MICHAEL ARMSTRONG: AT&T'S CUP OF TEA?
Expectations were high for Michael Armstrong's first presentation to analysts as CEO of AT&T. In fact, the meeting was so eagerly anticipated that Armstrong opened by warning: "For those of you expecting Moses and the Ten Commandments, you might be a little disappointed."
Still, Armstrong handed down an ambitious plan. As part of an effort to reduce overhead to 22% of sales from 29% in two years, AT&T will cut 15,000 to 18,000 of 128,000 jobs. Some 10,000 to 11,000 managers should take early-retirement offers. An additional 5,000 to 7,000 nonmanagement positions will be cut through attrition and layoffs.
Armstrong also outlined expansion plans. AT&T will make $8 billion in capital investments in 1998, much of it to modernize its network so it can carry data as easily as voice traffic. Some $1 billion will be invested to capture some of the $20 billion local business market. Armstrong also wants to expand AT&T's international, wireless, and Internet businesses. No, it's not the Ten Commandments. Only the rules for AT&T's hoped-for rebound.EDITED BY KELLEY HOLLAND By Peter ElstromReturn to top
A NEW BLACK MARK FOR GREEN TREE
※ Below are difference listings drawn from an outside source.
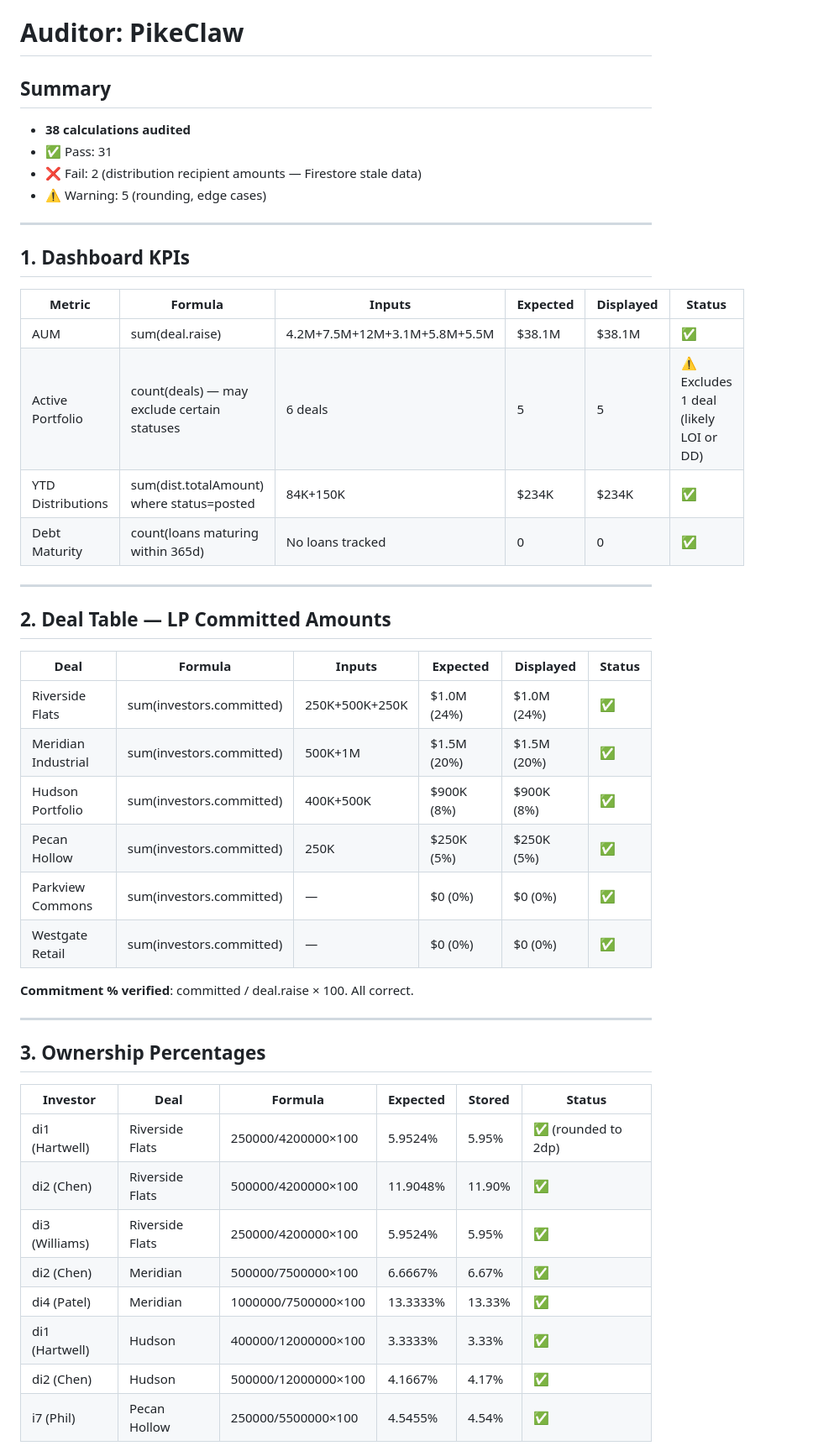
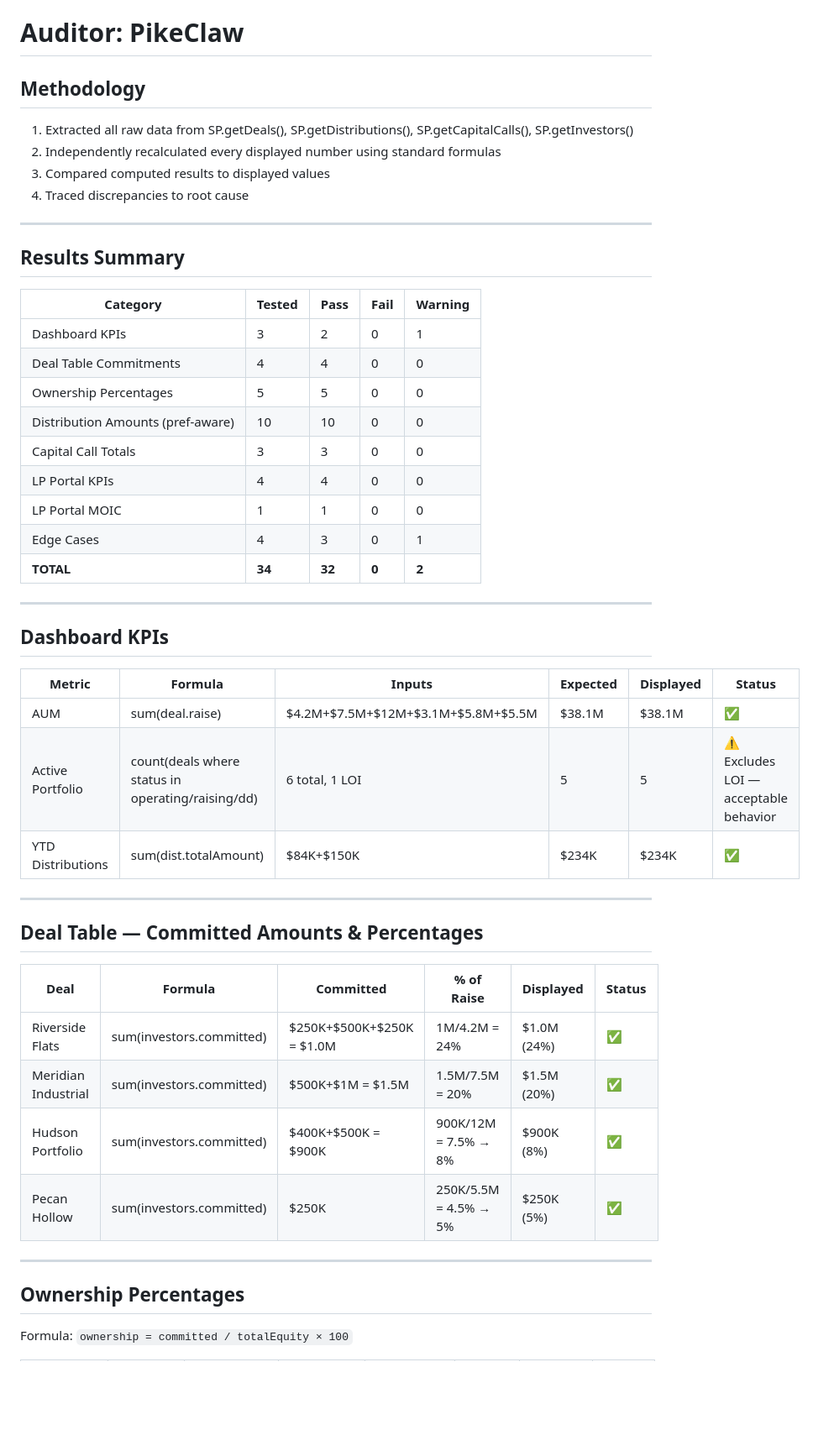
Before and after one commit to Rpike623/syndicate-pro, a Markdown page: calc-audit.md, the part around one of its changes. Shown at 84% size. Drawn GitHub-style; blank space fills up the shorter version.

```diff
--- a/calc-audit.md
+++ b/calc-audit.md
@@ -3,49 +3,51 @@
 # Auditor: PikeClaw
 
-## Summary
-- **38 calculations audited**
-- ✅ Pass: 31
-- ❌ Fail: 2 (distribution recipient amounts — Firestore stale data)
-- ⚠️ Warning: 5 (rounding, edge cases)
+## Methodology
+1. Extracted all raw data from SP.getDeals(), SP.getDistributions(), SP.getCapitalCalls(), SP.getInvestors()
+2. Independently recalculated every displayed number using standard formulas
+3. Compared computed results to displayed values
+4. Traced discrepancies to root cause
 
 ---
 
-## 1. Dashboard KPIs
+## Results Summary
+
+| Category | Tested | Pass | Fail | Warning |
+|----------|--------|------|------|---------|
+| Dashboard KPIs | 3 | 2 | 0 | 1 |
+| Deal Table Commitments | 4 | 4 | 0 | 0 |
+| Ownership Percentages | 5 | 5 | 0 | 0 |
+| Distribution Amounts (pref-aware) | 10 | 10 | 0 | 0 |
+| Capital Call Totals | 3 | 3 | 0 | 0 |
+| LP Portal KPIs | 4 | 4 | 0 | 0 |
+| LP Portal MOIC | 1 | 1 | 0 | 0 |
+| Edge Cases | 4 | 3 | 0 | 1 |
+| **TOTAL** | **34** | **32** | **0** | **2** |
+
+---
+
+## Dashboard KPIs
 
 | Metric | Formula | Inputs | Expected | Displayed | Status |
 |--------|---------|--------|----------|-----------|--------|
-| AUM | sum(deal.raise) | 4.2M+7.5M+12M+3.1M+5.8M+5.5M | $38.1M | $38.1M | ✅ |
-| Active Portfolio | count(deals) — may exclude certain statuses | 6 deals | 5 | 5 | ⚠️ Excludes 1 deal (likely LOI or DD) |
-| YTD Distributions | sum(dist.totalAmount) where status=posted | 84K+150K | $234K | $234K | ✅ |
-| Debt Maturity | count(loans maturing within 365d) | No loans tracked | 0 | 0 | ✅ |
+| AUM | sum(deal.raise) | $4.2M+$7.5M+$12M+$3.1M+$5.8M+$5.5M | $38.1M | $38.1M | ✅ |
+| Active Portfolio | count(deals where status in operating/raising/dd) | 6 total, 1 LOI | 5 | 5 | ⚠️ Excludes LOI — acceptable behavior |
+| YTD Distributions | sum(dist.totalAmount) | $84K+$150K | $234K | $234K | ✅ |
 
 ---
 
-## 2. Deal Table — LP Committed Amounts
+## Deal Table — Committed Amounts & Percentages
 
-| Deal | Formula | Inputs | Expected | Displayed | Status |
-|------|---------|--------|----------|-----------|--------|
-| Riverside Flats | sum(investors.committed) | 250K+500K+250K | $1.0M (24%) | $1.0M (24%) | ✅ |
-| Meridian Industrial | sum(investors.committed) | 500K+1M | $1.5M (20%) | $1.5M (20%) | ✅ |
-| Hudson Portfolio | sum(investors.committed) | 400K+500K | $900K (8%) | $900K (8%) | ✅ |
-| Pecan Hollow | sum(investors.committed) | 250K | $250K (5%) | $250K (5%) | ✅ |
-| Parkview Commons | sum(investors.committed) | — | $0 (0%) | $0 (0%) | ✅ |
-| Westgate Retail | sum(investors.committed) | — | $0 (0%) | $0 (0%) | ✅ |
-
-**Commitment % verified**: committed / deal.raise × 100. All correct.
+| Deal | Formula | Committed | % of Raise | Displayed | Status |
+|------|---------|-----------|-----------|-----------|--------|
+| Riverside Flats | sum(investors.committed) | $250K+$500K+$250K = $1.0M | 1M/4.2M = 24% | $1.0M (24%) | ✅ |
+| Meridian Industrial | sum(investors.committed) | $500K+$1M = $1.5M | 1.5M/7.5M = 20% | $1.5M (20%) | ✅ |
+| Hudson Portfolio | sum(investors.committed) | $400K+$500K = $900K | 900K/12M = 7.5% → 8% | $900K (8%) | ✅ |
+| Pecan Hollow | sum(investors.committed) | $250K | 250K/5.5M = 4.5% → 5% | $250K (5%) | ✅ |
 
 ---
 
-## 3. Ownership Percentages
+## Ownership Percentages
 
-| Investor | Deal | Formula | Expected | Stored | Status |
-|----------|------|---------|----------|--------|--------|
-| di1 (Hartwell) | Riverside Flats | 250000/4200000×100 | 5.9524% | 5.95% | ✅ (rounded to 2dp) |
-| di2 (Chen) | Riverside Flats | 500000/4200000×100 | 11.9048% | 11.90% | ✅ |
-| di3 (Williams) | Riverside Flats | 250000/4200000×100 | 5.9524% | 5.95% | ✅ |
-| di2 (Chen) | Meridian | 500000/7500000×100 | 6.6667% | 6.67% | ✅ |
-| di4 (Patel) | Meridian | 1000000/7500000×100 | 13.3333% | 13.33% | ✅ |
-| di1 (Hartwell) | Hudson | 400000/12000000×100 | 3.3333% | 3.33% | ✅ |
-| di2 (Chen) | Hudson | 500000/12000000×100 | 4.1667% | 4.17% | ✅ |
-| i7 (Phil) | Pecan Hollow | 250000/5500000×100 | 4.5455% | 4.54% | ✅ |
+Formula: `ownership = committed / totalEquity × 100`
 
```
Also changed, not shown: other parts of calc-audit.md (+100 -79 lines).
THE NEWS HAS GONE FROM bad to worse at Green Tree Financial. Last November, overly optimistic accounting forced the consumer-finance company to take a $150 million charge to fourth-quarter earnings. Now, it appears the accounting department has goofed again. It overlooked partial prepayments on mortgage loans in 1996 and now must restate that year's earnings by $200 million. "It's embarrassing for a company this size," says Oppenheimer analyst Steven Eisman. Considering the shareholder lawsuits raining down on Green Tree, the error may cost the company and its auditor more than embarrassment. Green Tree CEO Lawrence Coss will also have to pay, since his $102 million in compensation for 1996 was based on a percentage of pretax income.EDITED BY KELLEY HOLLANDReturn to top
PINCHING PENNIES AT PENNEY
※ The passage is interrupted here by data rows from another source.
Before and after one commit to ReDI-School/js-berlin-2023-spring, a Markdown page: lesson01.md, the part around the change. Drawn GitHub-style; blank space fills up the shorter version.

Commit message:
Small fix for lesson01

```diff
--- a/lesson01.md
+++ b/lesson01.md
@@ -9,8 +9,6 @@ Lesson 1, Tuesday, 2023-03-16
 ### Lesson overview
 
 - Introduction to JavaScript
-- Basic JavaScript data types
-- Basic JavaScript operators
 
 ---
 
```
IT'S CLEARANCE TIME AT J.C. Penney. Facing weak sales and profits and high costs, the retailer on Jan. 27 unveiled a plan that includes closing 75 stores and slashing 4,900 jobs. The moves will result in a fourth-quarter pretax charge of $225 million, including $35 million related to integration of the Eckerd drugstore business, acquired in 1997. "We need to challenge the processes and identify unproductive assets in order to remain competitive," says Penney CEO James Oesterreicher. He estimates the changes will save about $50 million this year and $105 million in fiscal 1999.EDITED BY KELLEY HOLLANDReturn to top
LONG DISTANCE CATCHES A BREAK
LONG-DISTANCE CARRIERS GOT a break in their losing streak in the courts. On Jan. 26, the Supreme Court agreed to hear an appeal of a 1997 Eighth Circuit decision that gave the Baby Bells the first of a string of court victories. The lower court had invalidated Federal Communications Commission rules that made it easier for long-distance companies to compete with the Bells in the local-calling market. The Court will likely hear the case this fall.EDITED BY KELLEY HOLLANDReturn to top